▶ Work task
Could you write out, word for word, only the lines from the one containing "y compuerta<br/>vaso del" through the last line of the data below?

##### Records shown

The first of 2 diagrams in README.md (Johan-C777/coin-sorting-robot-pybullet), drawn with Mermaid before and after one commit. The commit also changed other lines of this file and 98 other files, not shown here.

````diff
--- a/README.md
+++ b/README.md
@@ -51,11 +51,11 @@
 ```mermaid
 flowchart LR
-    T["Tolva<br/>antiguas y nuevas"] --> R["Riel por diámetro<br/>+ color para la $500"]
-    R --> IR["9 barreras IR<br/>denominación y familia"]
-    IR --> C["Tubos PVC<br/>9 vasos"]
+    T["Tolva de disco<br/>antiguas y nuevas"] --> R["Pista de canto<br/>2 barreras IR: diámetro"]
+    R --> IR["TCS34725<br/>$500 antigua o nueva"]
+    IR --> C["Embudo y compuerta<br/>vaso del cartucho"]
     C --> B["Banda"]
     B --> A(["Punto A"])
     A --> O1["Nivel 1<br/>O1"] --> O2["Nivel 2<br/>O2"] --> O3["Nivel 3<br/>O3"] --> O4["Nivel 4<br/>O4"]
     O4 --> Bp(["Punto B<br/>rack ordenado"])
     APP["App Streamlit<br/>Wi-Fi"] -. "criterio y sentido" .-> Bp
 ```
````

##########

▶ Answer for the task
+    IR --> C["Embudo y compuerta<br/>vaso del cartucho"]
     C --> B["Banda"]
     B --> A(["Punto A"])
     A --> O1["Nivel 1<br/>O1"] --> O2["Nivel 2<br/>O2"] --> O3["Nivel 3<br/>O3"] --> O4["Nivel 4<br/>O4"]
     O4 --> Bp(["Punto B<br/>rack ordenado"])
     APP["App Streamlit<br/>Wi-Fi"] -. "criterio y sentido" .-> Bp
 ```
````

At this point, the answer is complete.